These are of course very broad examples – your purpose is likely going to be much more specific.  When you have identified why you are looking to collect data, write it down and keep it in an accessible place for future reference.  It is really easy to get sidetracked!  By keeping your ‘purpose’ and records to hand you are more likely to stay on track and get the answers that you need, rather than collecting lots of information that you don’t really need or want.  You should also write down a few aims – what are you looking to get from the project and why was it set up?  You should also think about any changes that you hope findings of the project may lead to – what do you expect will happen after the project and what do you want to achieve with it?  Write down these aims.  And remember to keep your aims quite narrow/close to the point – it is easy to get carried away and try to change the world, but you are more likely to achieve a number of small aims!

It is a good idea to keep regular records of what you are doing, your progress and any difficulties.  This can be on paper or on a computer.  This will help when it comes to reporting your findings and also will be useful if you are asked what you are doing – it will all be there at hand.  There are a number of really helpful resources on project planning out there already and these can be found in the Useful Links page if you think you need more guidance.

Do you really need to collect new data?
Another thing to consider at this stage is: do you really need to collect new data?  Consider what data is already being routinely collected.  Can that information be used to give you the answers you need?  And if so, do you have access to it?  Sometimes, due to Data Protection or other reasons, information that you may want to access is not available to everyone – if in doubt, ask your administrator/secretary.

If you can use routinely collected data to get your answers – great!  It will save you from collecting unnecessary data, improving the efficiency of your service.

If you do need to collect new data, don’t worry!  It can be a really interesting and sometimes fun experience.  It is better to have information that answers you question fully than to only be able to report some of the necessary information.  And, remember, the stages of the Framework will guide and support you through the process!

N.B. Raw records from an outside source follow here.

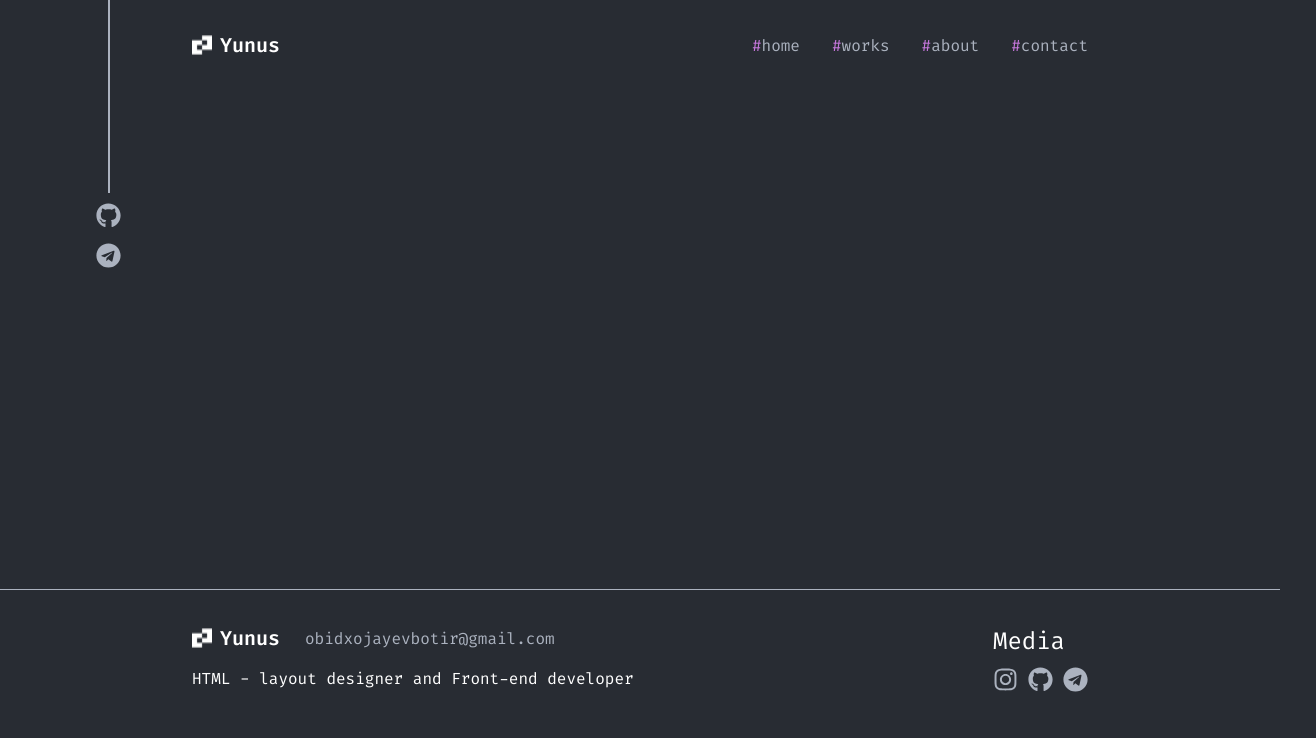
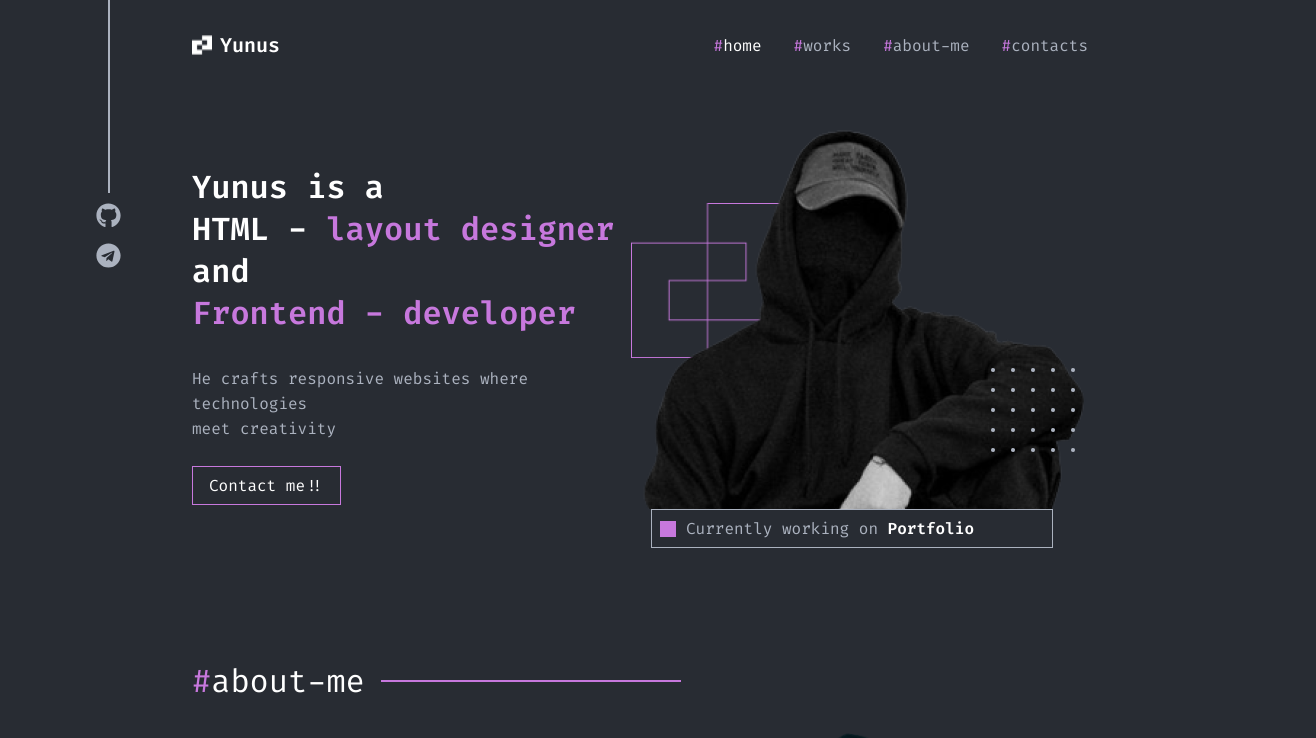
Before and after one commit to theyuunus/Portfolio, a React (Create React App) app: page / in a window 1280 px wide. Shown: the top 738 px of the page, 1316 px wide, since content can reach past the window. Built offline with nearby package versions, Linux system fonts and the light colour scheme.

Commit message:
#fix #change a #Navbar

```diff
--- a/src/Routers/Routers.js
+++ b/src/Routers/Routers.js
@@ -8,7 +8,7 @@ import Contact from "../Pages/Contact";
 const Routers = () => {
   return (
     <Routes>
-      <Route path="home" element={<Home />} />
+      <Route path="/" element={<Home />} />
       <Route path="about" element={<About />} />
       <Route path="works" element={<Projects />} />
       <Route path="contact" element={<Contact />} />
--- a/src/components/Navbar/Navbar.jsx
+++ b/src/components/Navbar/Navbar.jsx
@@ -33,11 +33,18 @@ export default function Navbar() {
             </div>
 
             <div className="navbar-right">
-              {['home', 'works', 'about', 'contact'].map((page) => (
-                <NavLink key={page} to={`/${page}`} className="navbar-right-a">
-                  <span className="navbar-right-a-span">#</span>{page}
-                </NavLink>
-              ))}
+              <NavLink to={"/"} className="navbar-right-a">
+                <span className="navbar-right-a-span">#</span>home
+              </NavLink>
+              <NavLink to={"works"} className="navbar-right-a">
+                <span className="navbar-right-a-span">#</span>works
+              </NavLink>
+              <NavLink to={"/about"} className="navbar-right-a">
+                <span className="navbar-right-a-span">#</span>about-me
+              </NavLink>
+              <NavLink to={"/contact"} className="navbar-right-a">
+                <span className="navbar-right-a-span">#</span>contacts
+              </NavLink>
               <span className="mobile__menu">
                 <i onClick={toggleMenu} role="button" aria-label="Toggle Menu">
                   {isMenuActive ? (
@@ -47,7 +54,7 @@ export default function Navbar() {
                       <rect x="4" y="3" width="24" height="2" transform="rotate(45 4 3)" fill="#D9D9D9" />
                     </svg>
                   ) : (
-                    <svg xmlns="http://www.w3.org/2000/svg" width="24" height="24" viewBox="0 0 24 24" fill="none">
+                    <svg className="mobile__menu-close" xmlns="http://www.w3.org/2000/svg" width="24" height="24" viewBox="0 0 24 24" fill="none">
                       <rect width="24" height="2" fill="#D9D9D9" />
                       <rect x="9" y="12" width="15" height="2" fill="#D9D9D9" />
                     </svg>
@@ -61,11 +68,27 @@ export default function Navbar() {
         <div className="navbar_mobile">
           <div className="navigation" ref={menuRef} onClick={closeMenu}>
             <div className="menu">
-              {['home', 'works', 'about', 'contact'].map((page) => (
-                <NavLink key={page} to={`/${page}`} className="menu-a" onClick={closeMenu}>
-                  <span className="menu-a-span">#</span>{page}
-                </NavLink>
-              ))}
+              <NavLink to={"/"} className="menu-a" onClick={closeMenu}>
+                <span className="menu-a-span">#</span>home
+              </NavLink>
+              <NavLink to={"works"} className="menu-a" onClick={closeMenu}>
+                <span className="menu-a-span">#</span>works
+              </NavLink>
+              <NavLink to={"/about"} className="menu-a" onClick={closeMenu}>
+                <span className="menu-a-span">#</span>about-me
+              </NavLink>
+              <NavLink to={"/contact"} className="menu-a" onClick={closeMenu}>
+                <span className="menu-a-span">#</span>contacts
+              </NavLink>
+
+              <div className="menu-media">
+                <a className="media-bottom-a" href="https://github.com/theyuunus" target='_blank'>
+                  <FaGithub className="media-bottom-a-icon" />
+                </a>
+                <a className="media-bottom-a" href="https://t.me/theyuunus" target='_blank'>
+                  <FaTelegram className="media-bottom-a-icon" />
+                </a>
+              </div>
             </div>
           </div>
         </div>
--- a/src/components/Navbar/Navbar.scss
+++ b/src/components/Navbar/Navbar.scss
@@ -103,7 +103,8 @@
     background: var(--background, #282C33);
     row-gap: 2rem;
     justify-content: center;
-    padding-bottom: 70px;
+    // padding-bottom: 70px;
+    padding-top: 140px;
 
     &-a {
         color: var(--gray, #ABB2BF);
@@ -117,6 +118,12 @@
             color: var(--primary, #C778DD);
         }
     }
+
+    &-media {
+        display: flex;
+        gap: 15px;
+        margin: auto;
+    }
 }
 
 .menu__active {
@@ -125,6 +132,7 @@
 
 .navbar_mobile {
     display: none;
+
 }
 
 @media only screen and (max-width: 865px) {
```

Click to move onto 'Who you are collecting data for?'

 

© Copyright 2012 NMAHP RU, Stirling University